(TASK MATERIAL)

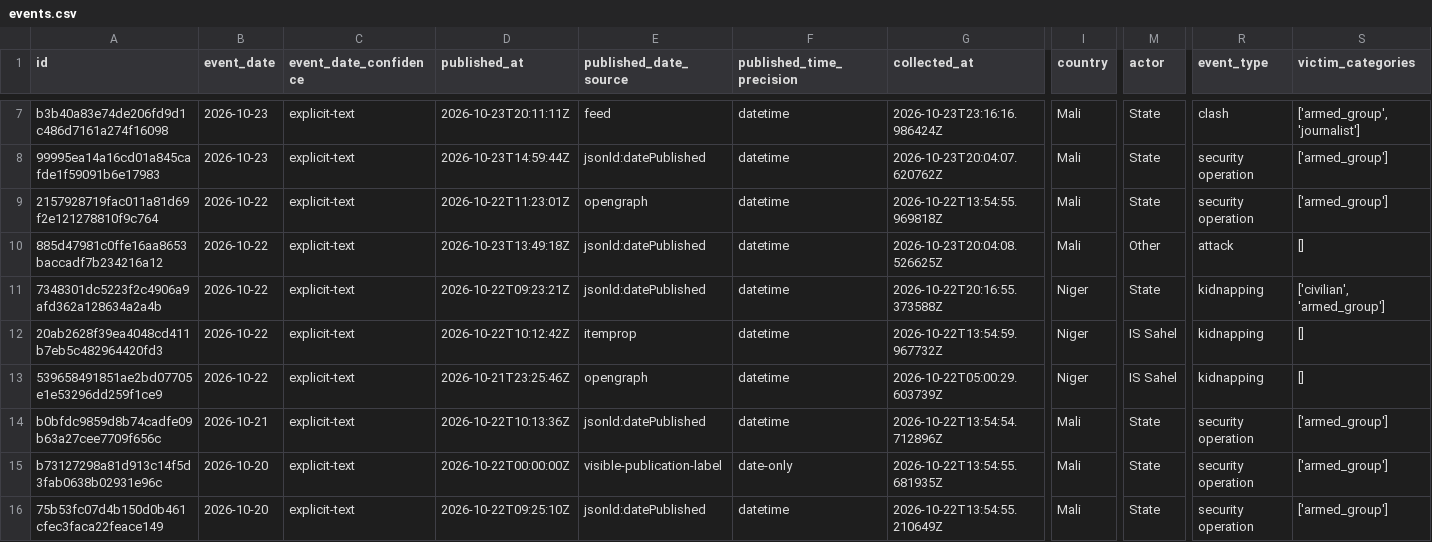
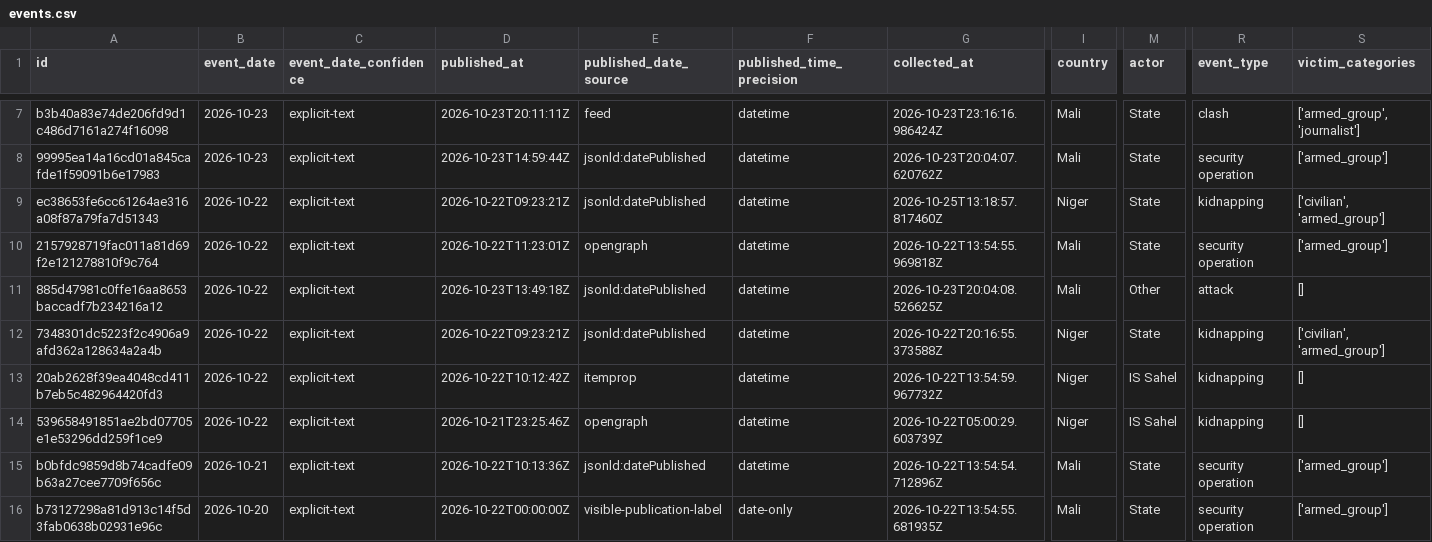
Before and after one commit to mosescosta33/sahel-data-collection, a CSV file: data/events.csv, drawn as a sheet; only a part is shown, gaps mark what is left out; the shorter side is filled out with more unchanged rows; rows hold the shown columns only; the diff names each change by its address in the sheet, - before the commit and + after, or states it on an @@ line.

```diff
--- a/data/events.csv
+++ b/data/events.csv
+row 9: ec38653fe6cc61264ae316a08f87a79fa7d51343 | 2026-10-22 | explicit-text | 2026-10-22T09:23:21Z | jsonld:datePublished | datetime | 2026-10-25T13:18:57.817460Z | Niger | State | kidnapping | ['civilian', 'armed_group']
```
Also changed, not shown: 18 other files.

(End TASK MATERIAL)

- _YOUR ASSIGNMENT_
With the images removed, reproduce all the material above word for word.

- _RESPONSE BOX_
Before and after one commit to mosescosta33/sahel-data-collection, a CSV file: data/events.csv, drawn as a sheet; only a part is shown, gaps mark what is left out; the shorter side is filled out with more unchanged rows; rows hold the shown columns only; the diff names each change by its address in the sheet, - before the commit and + after, or states it on an @@ line.

```diff
--- a/data/events.csv
+++ b/data/events.csv
+row 9: ec38653fe6cc61264ae316a08f87a79fa7d51343 | 2026-10-22 | explicit-text | 2026-10-22T09:23:21Z | jsonld:datePublished | datetime | 2026-10-25T13:18:57.817460Z | Niger | State | kidnapping | ['civilian', 'armed_group']
```
Also changed, not shown: 18 other files.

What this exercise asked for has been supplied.